Renewed calls to close mobile phone fine loophole in NSW

  • Thursday 1st January 1970

Almost one in 10 offenders are avoiding demerit points and possible licence cancellation due to a loophole in NSW mobile phone offences laws.

Thousands of drivers caught by NSW mobile phone detection cameras have avoided accruing demerit points through the use of a “dangerous loophole," according to the NSW Shadow Minister for Roads, John Graham.

Mr Graham told CarAdvice motorists do not receive license penalties if their offence is referred to a company that does not identify them.

Instead, in such circumstances, the standard $349 fine is increased to $1745 (five times the nominal amount), while the five demerit point penalty is waived.

The loophole means some drivers may have paid a premium to avoid losing their licence, and authorities are concerned unsafe drivers are not being banned from the roads.

Figures show eight per cent of motorists caught on camera while using a mobile phone have exploited the loophole by not nominating a driver, because the vehicle was registered to a company. The businesses reportedly claim they didn't keep track of who was driving at the time.

There are currently six fixed, and two portable mobile phone detection cameras on NSW roads. They were introduced in December, 2019, as a trial – but began issuing fines in March 2020.

Victoria and Queensland have also since introduced their own mobile phone detection cameras.

According to the Sydney Morning Herald, which first exposed this loophole, 43,000 fines amounting to $19 million were issued within the past two months of operation.

Of this, $6 million was amassed as a result of companies paying the increased fine after failing to nominate a driver.

A spokesperson for Transport NSW told CarAdvice they can, and do, prosecute companies who fail to identify the offending driver.

However, Shadow Minister John Graham says he has seen no evidence of this.

“This is being abused – that’s my genuine view – and we’ve called on the government to release details [that show] if there is any enforcement going on," Mr Graham told CarAdvice.

“The concern is that there's a lot of money flying into government coffers – millions of dollars – as a result of these fines. That is one of the reasons why there hasn't been a lot of discussion about this problem.

“Drivers are dodging the points and the government's getting the money, so it feels like no one wants to talk about this for that reason.”

Mr Graham has since referred the matter to the NSW Auditor-General.

CarAdvice contacted the office of the NSW Minister for Transport and Roads, Andrew Constance, who declined to comment on the controversy.

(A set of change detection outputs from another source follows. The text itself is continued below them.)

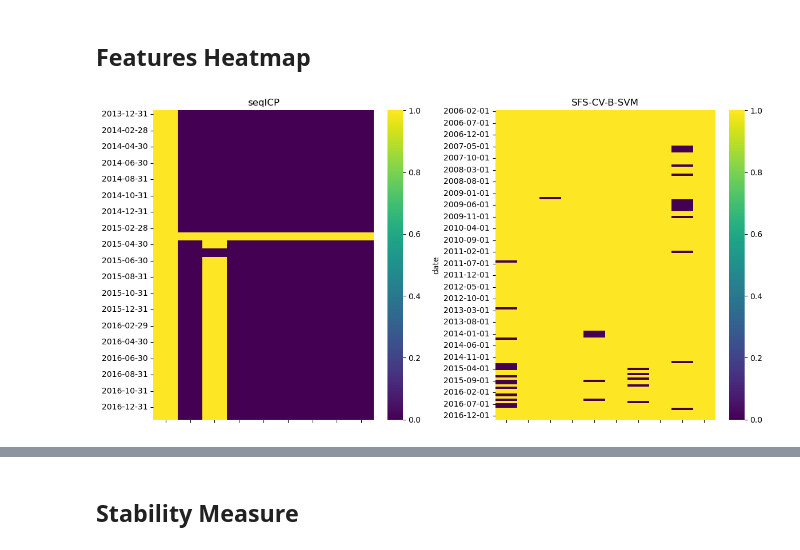
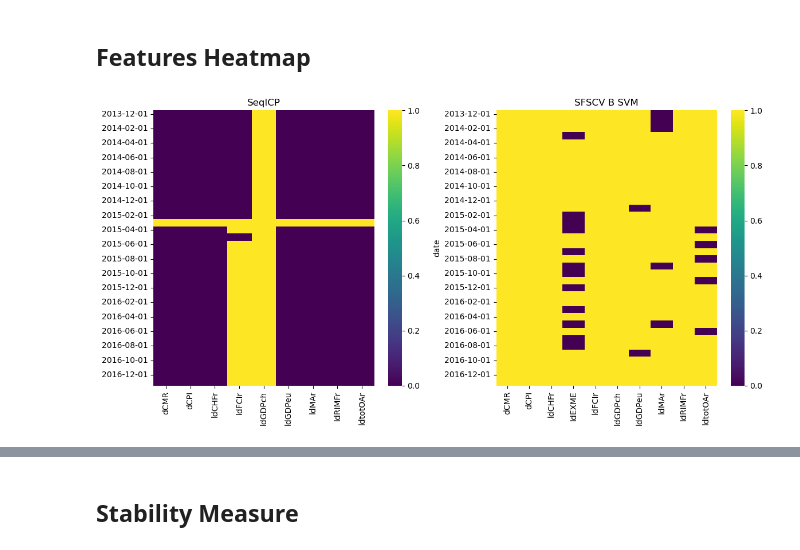
Before and after one commit to dcuoliveira/cml-fin, a Jupyter notebook: src/results_report_forecasting.ipynb, the cells around one changed output, grey strips where cells are left out. Drawn from its saved outputs; the diff is of its cells as text; code cells hidden in the pictures.

```diff
--- a/src/results_report_forecasting.ipynb
+++ b/src/results_report_forecasting.ipynb
@@ -596,45 +427,53 @@ for etf in all_rolling_metrics_df["etf"].unique():
 # %% [markdown]
 ## Features Heatmap
 # %%
+etf = "ldEXME"
 first_fs = "seqICP_nocluster"
 second_fs = "sfscv-backward-svm_nocluster"
 
 # Create a figure with 2 subplots (side by side)
 fig, axs = plt.subplots(nrows=1, ncols=2, figsize=(12, 6))
 
-check_df = all_parents_df.loc[(all_parents_df['etf'] == etf)&(all_parents_df['fs'] == first_fs)].drop(["etf", "fs"], axis=1)
+# First heatmap
+check_df = all_parents_df.loc[(all_parents_df['etf'] == etf) & (all_parents_df['fs'] == first_fs)].drop(["etf", "fs"], axis=1)
 check_df["date"] = [pd.to_datetime(dtref).strftime('%Y-%m-%d') for dtref in check_df["date"]]
-pivot_table_data = check_df.pivot_table(index=["date"], columns=["cluster"], values=["value"]).fillna(0)
+pivot_table_data = check_df.pivot_table(index=["date"], columns=["fred"], values=["value"]).fillna(0)
 
-# resample
-pivot_table_data.index = pd.to_datetime(pivot_table_data.index)
-pivot_table_data = pivot_table_data.resample("M").last().fillna(0)
+# # Resample
+# pivot_table_data.index = pd.to_datetime(pivot_table_data.index)
+# pivot_table_data = pivot_table_data.resample("M").last().fillna(0)
 
-# fix date index
+# Fix date index
 pivot_table_data.index = [pd.to_datetime(dtref).strftime('%Y-%m-%d') for dtref in pivot_table_data.index]
 
 pivot_table_data.columns = pivot_table_data.columns.droplevel()
-pivot_table_data.columns = ["" for col in pivot_table_data.columns]
+pivot_table_data.columns.name = ""
 
 sns.heatmap(pivot_table_data, ax=axs[0], cmap="viridis")
-axs[0].set_title(rename_fs[first_fs])
+axs[0].set_title(fs_methods_tags[first_fs])
+axs[0].set_xticklabels(axs[0].get_xticklabels(), rotation=90)  # Rotate column names
 
-# Plot the second heatmap
-check_df = all_parents_df.loc[(all_parents_df['etf'] == etf)&(all_parents_df['fs'] == second_fs)].drop(["etf", "fs"], axis=1)
+selected_dates = pivot_table_data.index
+
+# Second heatmap
+check_df = all_parents_df.loc[(all_parents_df['etf'] == etf) & (all_parents_df['fs'] == second_fs)].drop(["etf", "fs"], axis=1)
 check_df["date"] = [pd.to_datetime(dtref).strftime('%Y-%m-%d') for dtref in check_df["date"]]
-pivot_table_data = check_df.pivot_table(index=["date"], columns=["cluster"], values=["value"]).fillna(0)
+pivot_table_data = check_df.pivot_table(index=["date"], columns=["fred"], values=["value"]).fillna(0)
 
 pivot_table_data.columns = pivot_table_data.columns.droplevel()
-pivot_table_data.columns = ["" for col in pivot_table_data.columns]
+pivot_table_data.columns.name = ""
+
+pivot_table_data = pivot_table_data[(pd.to_datetime(selected_dates[0]) - relativedelta(months=0)).strftime("%Y-%m-%d"):]
 
 sns.heatmap(pivot_table_data, ax=axs[1], cmap="viridis")
-axs[1].set_title(rename_fs[second_fs])
+axs[1].set_title(fs_methods_tags[second_fs])
+axs[1].set_xticklabels(axs[1].get_xticklabels(), rotation=90)  # Rotate column names
 
 # Adjust layout
 plt.tight_layout()
 
-# save plot
-fig.savefig(os.path.join(results_path, 'compare_clusters_heatmap.png'))
+# Save plot
+fig.savefig(os.path.join(results_path, f'{etf}_{fs_methods_tags[first_fs]}_compare_clusters_heatmap.png'))
 # %% [output]
-[figure, old version]
+[figure, new version]
 # %%
```
Also changed, not shown: parts of 22 cells of this notebook.
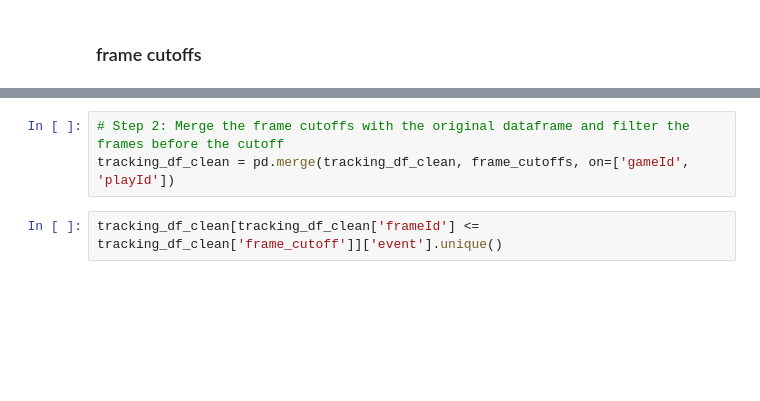
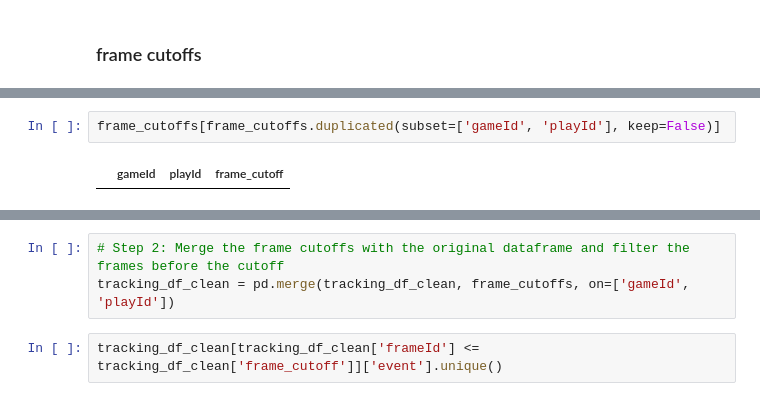
Before and after one commit to Andrew-Koulogeorge/NFL-Big-Data-Bowl, a Jupyter notebook: preprocessing/deep_learning_preprocessing_v2.ipynb, the cells around one changed output, grey strips where cells are left out. Saved outputs shown, nothing was run; the diff lists cells and outputs as text; blank space fills up the shorter version.

```diff
--- a/preprocessing/deep_learning_preprocessing_v2.ipynb
+++ b/preprocessing/deep_learning_preprocessing_v2.ipynb
@@ -83,3 +179,7 @@ frame_cutoffs
+# %%
+frame_cutoffs[frame_cutoffs.duplicated(subset=['gameId', 'playId'], keep=False)]
+# %% [output]
+|  | gameId | playId | frame_cutoff |
 # %%
 # Look at distribution fo cutoffs
 frame_cutoffs['frame_cutoff'].describe()
```
Also changed, not shown: parts of 27 cells of this notebook, 1 other file.
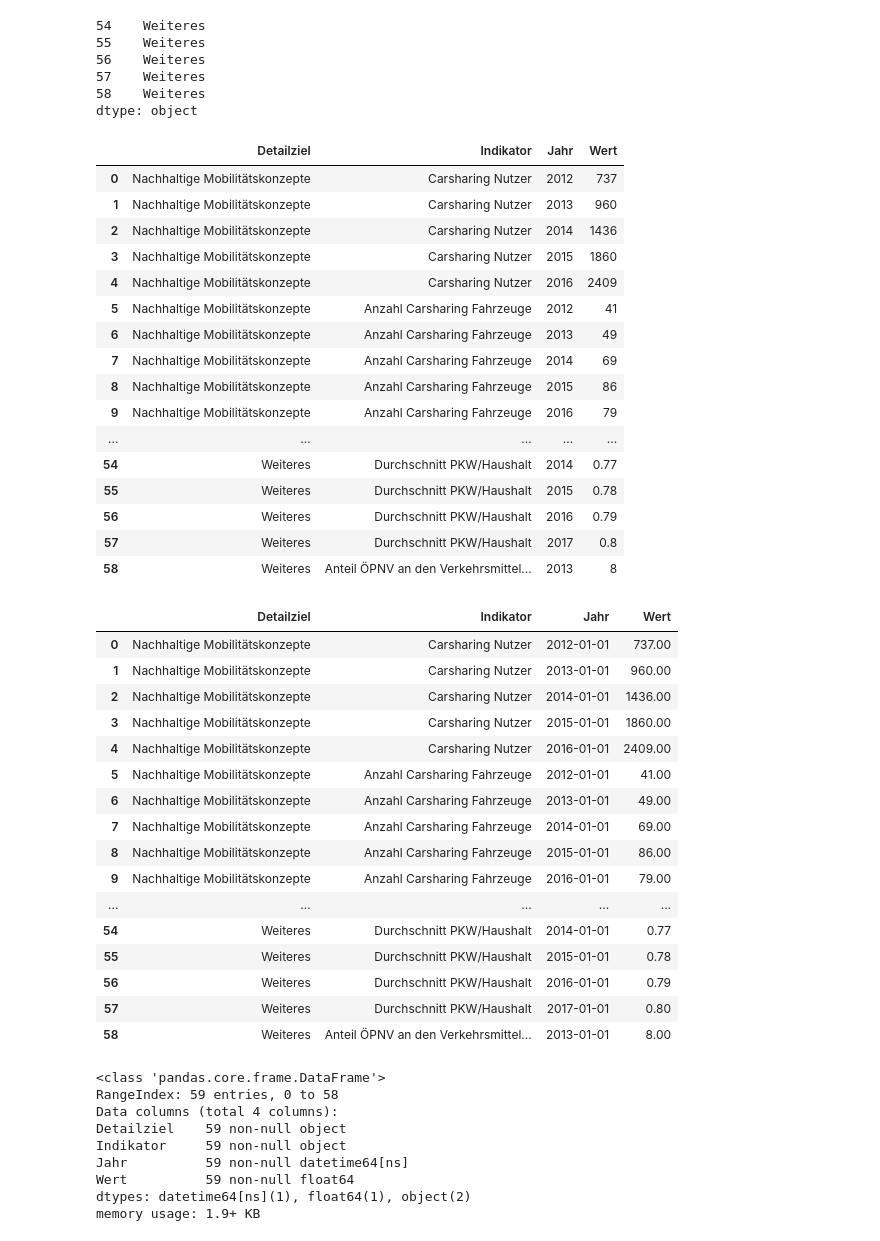
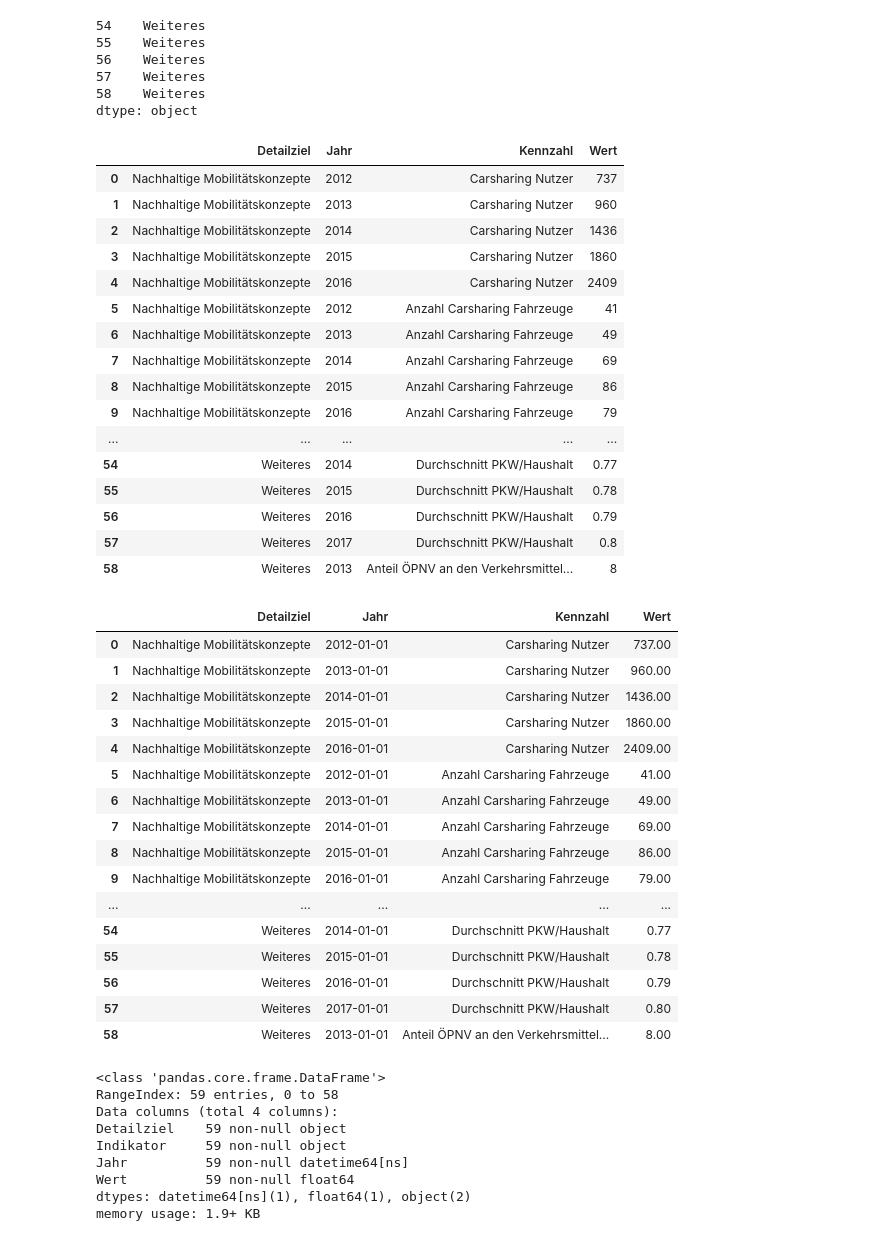
Before and after one commit to codeforosnabrueck/kosmos, a Jupyter notebook: parsing_and_analysis.ipynb, the cells around one changed output. Drawn from its saved outputs; the diff is of its cells as text; code cells hidden in the pictures.

```diff
--- a/parsing_and_analysis.ipynb
+++ b/parsing_and_analysis.ipynb
@@ -50,29 +52,29 @@ dtype: object
 # %%
 data = pd.DataFrame({
     'Detailziel': detailgoal,
-    'Indikator': df.iloc[0].reset_index(drop=True),
+    'Kennzahl': df.iloc[0].reset_index(drop=True),
     'Jahr': df.iloc[1].reset_index(drop=True),
     'Wert': df.iloc[2].reset_index(drop=True),
 })
 data
 # %% [output]
-|  | Detailziel | Indikator | Jahr | Wert |
-| 0 | Nachhaltige Mobilitätskonzepte | Carsharing Nutzer | 2012 | 737 |
-| 1 | Nachhaltige Mobilitätskonzepte | Carsharing Nutzer | 2013 | 960 |
-| 2 | Nachhaltige Mobilitätskonzepte | Carsharing Nutzer | 2014 | 1436 |
-| 3 | Nachhaltige Mobilitätskonzepte | Carsharing Nutzer | 2015 | 1860 |
-| 4 | Nachhaltige Mobilitätskonzepte | Carsharing Nutzer | 2016 | 2409 |
-| 5 | Nachhaltige Mobilitätskonzepte | Anzahl Carsharing Fahrzeuge | 2012 | 41 |
-| 6 | Nachhaltige Mobilitätskonzepte | Anzahl Carsharing Fahrzeuge | 2013 | 49 |
-| 7 | Nachhaltige Mobilitätskonzepte | Anzahl Carsharing Fahrzeuge | 2014 | 69 |
-| 8 | Nachhaltige Mobilitätskonzepte | Anzahl Carsharing Fahrzeuge | 2015 | 86 |
-| 9 | Nachhaltige Mobilitätskonzepte | Anzahl Carsharing Fahrzeuge | 2016 | 79 |
+|  | Detailziel | Jahr | Kennzahl | Wert |
+| 0 | Nachhaltige Mobilitätskonzepte | 2012 | Carsharing Nutzer | 737 |
+| 1 | Nachhaltige Mobilitätskonzepte | 2013 | Carsharing Nutzer | 960 |
+| 2 | Nachhaltige Mobilitätskonzepte | 2014 | Carsharing Nutzer | 1436 |
+| 3 | Nachhaltige Mobilitätskonzepte | 2015 | Carsharing Nutzer | 1860 |
+| 4 | Nachhaltige Mobilitätskonzepte | 2016 | Carsharing Nutzer | 2409 |
+| 5 | Nachhaltige Mobilitätskonzepte | 2012 | Anzahl Carsharing Fahrzeuge | 41 |
+| 6 | Nachhaltige Mobilitätskonzepte | 2013 | Anzahl Carsharing Fahrzeuge | 49 |
+| 7 | Nachhaltige Mobilitätskonzepte | 2014 | Anzahl Carsharing Fahrzeuge | 69 |
+| 8 | Nachhaltige Mobilitätskonzepte | 2015 | Anzahl Carsharing Fahrzeuge | 86 |
+| 9 | Nachhaltige Mobilitätskonzepte | 2016 | Anzahl Carsharing Fahrzeuge | 79 |
 | ... | ... | ... | ... | ... |
-| 54 | Weiteres | Durchschnitt PKW/Haushalt | 2014 | 0.77 |
-| 55 | Weiteres | Durchschnitt PKW/Haushalt | 2015 | 0.78 |
-| 56 | Weiteres | Durchschnitt PKW/Haushalt | 2016 | 0.79 |
-| 57 | Weiteres | Durchschnitt PKW/Haushalt | 2017 | 0.8 |
-| 58 | Weiteres | Anteil ÖPNV an den Verkehrsmittel... | 2013 | 8 |
+| 54 | Weiteres | 2014 | Durchschnitt PKW/Haushalt | 0.77 |
+| 55 | Weiteres | 2015 | Durchschnitt PKW/Haushalt | 0.78 |
+| 56 | Weiteres | 2016 | Durchschnitt PKW/Haushalt | 0.79 |
+| 57 | Weiteres | 2017 | Durchschnitt PKW/Haushalt | 0.8 |
+| 58 | Weiteres | 2013 | Anteil ÖPNV an den Verkehrsmittel... | 8 |
 # %%
 data['Jahr'] = pd.to_datetime(data['Jahr'].astype(str).str[:4])
 # %%
@@ -84,23 +86,23 @@ except ValueError:
 # %%
 data
 # %% [output]
-|  | Detailziel | Indikator | Jahr | Wert |
-| 0 | Nachhaltige Mobilitätskonzepte | Carsharing Nutzer | 2012-01-01 | 737.00 |
-| 1 | Nachhaltige Mobilitätskonzepte | Carsharing Nutzer | 2013-01-01 | 960.00 |
-| 2 | Nachhaltige Mobilitätskonzepte | Carsharing Nutzer | 2014-01-01 | 1436.00 |
-| 3 | Nachhaltige Mobilitätskonzepte | Carsharing Nutzer | 2015-01-01 | 1860.00 |
-| 4 | Nachhaltige Mobilitätskonzepte | Carsharing Nutzer | 2016-01-01 | 2409.00 |
-| 5 | Nachhaltige Mobilitätskonzepte | Anzahl Carsharing Fahrzeuge | 2012-01-01 | 41.00 |
-| 6 | Nachhaltige Mobilitätskonzepte | Anzahl Carsharing Fahrzeuge | 2013-01-01 | 49.00 |
-| 7 | Nachhaltige Mobilitätskonzepte | Anzahl Carsharing Fahrzeuge | 2014-01-01 | 69.00 |
-| 8 | Nachhaltige Mobilitätskonzepte | Anzahl Carsharing Fahrzeuge | 2015-01-01 | 86.00 |
-| 9 | Nachhaltige Mobilitätskonzepte | Anzahl Carsharing Fahrzeuge | 2016-01-01 | 79.00 |
+|  | Detailziel | Jahr | Kennzahl | Wert |
+| 0 | Nachhaltige Mobilitätskonzepte | 2012-01-01 | Carsharing Nutzer | 737.00 |
+| 1 | Nachhaltige Mobilitätskonzepte | 2013-01-01 | Carsharing Nutzer | 960.00 |
+| 2 | Nachhaltige Mobilitätskonzepte | 2014-01-01 | Carsharing Nutzer | 1436.00 |
+| 3 | Nachhaltige Mobilitätskonzepte | 2015-01-01 | Carsharing Nutzer | 1860.00 |
+| 4 | Nachhaltige Mobilitätskonzepte | 2016-01-01 | Carsharing Nutzer | 2409.00 |
+| 5 | Nachhaltige Mobilitätskonzepte | 2012-01-01 | Anzahl Carsharing Fahrzeuge | 41.00 |
+| 6 | Nachhaltige Mobilitätskonzepte | 2013-01-01 | Anzahl Carsharing Fahrzeuge | 49.00 |
+| 7 | Nachhaltige Mobilitätskonzepte | 2014-01-01 | Anzahl Carsharing Fahrzeuge | 69.00 |
+| 8 | Nachhaltige Mobilitätskonzepte | 2015-01-01 | Anzahl Carsharing Fahrzeuge | 86.00 |
+| 9 | Nachhaltige Mobilitätskonzepte | 2016-01-01 | Anzahl Carsharing Fahrzeuge | 79.00 |
 | ... | ... | ... | ... | ... |
-| 54 | Weiteres | Durchschnitt PKW/Haushalt | 2014-01-01 | 0.77 |
-| 55 | Weiteres | Durchschnitt PKW/Haushalt | 2015-01-01 | 0.78 |
-| 56 | Weiteres | Durchschnitt PKW/Haushalt | 2016-01-01 | 0.79 |
-| 57 | Weiteres | Durchschnitt PKW/Haushalt | 2017-01-01 | 0.80 |
-| 58 | Weiteres | Anteil ÖPNV an den Verkehrsmittel... | 2013-01-01 | 8.00 |
+| 54 | Weiteres | 2014-01-01 | Durchschnitt PKW/Haushalt | 0.77 |
+| 55 | Weiteres | 2015-01-01 | Durchschnitt PKW/Haushalt | 0.78 |
+| 56 | Weiteres | 2016-01-01 | Durchschnitt PKW/Haushalt | 0.79 |
+| 57 | Weiteres | 2017-01-01 | Durchschnitt PKW/Haushalt | 0.80 |
+| 58 | Weiteres | 2013-01-01 | Anteil ÖPNV an den Verkehrsmittel... | 8.00 |
 # %%
 data.info()
 # %% [output]
```
Also changed, not shown: parts of 7 cells of this notebook.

However, Mr Constance has publicly defended the effectiveness of mobile phone detection cameras.

According to the Minister, when the cameras were trialled, one in every 85 motorists was using their mobile phone while driving. That number has since dropped to one in every 420 since fines began being issued.

Russell White, the founder and managing director of Driver Safety Australia, told CarAdvice mobile phone use while driving represents a significant and often-trivialised danger.

“It needs to be stated from the outset that it’s one of the greatest risk factors we’ve got in terms of road safety,” said Mr White.

“Mobile phones came into our lives so quickly that the full impact of the road trauma was never properly assessed. Now, there’s clear data that says that – even in trials I’ve been involved with at the university level here in Australia – when you engage with a mobile phone it takes you from being broad and externally focused, to being narrow and internally focused.”

An NRMA study from 2017 found using a mobile phone while driving is associated with a four-fold increase in the risk of having an accident – comparable to low- and mid-range drink driving.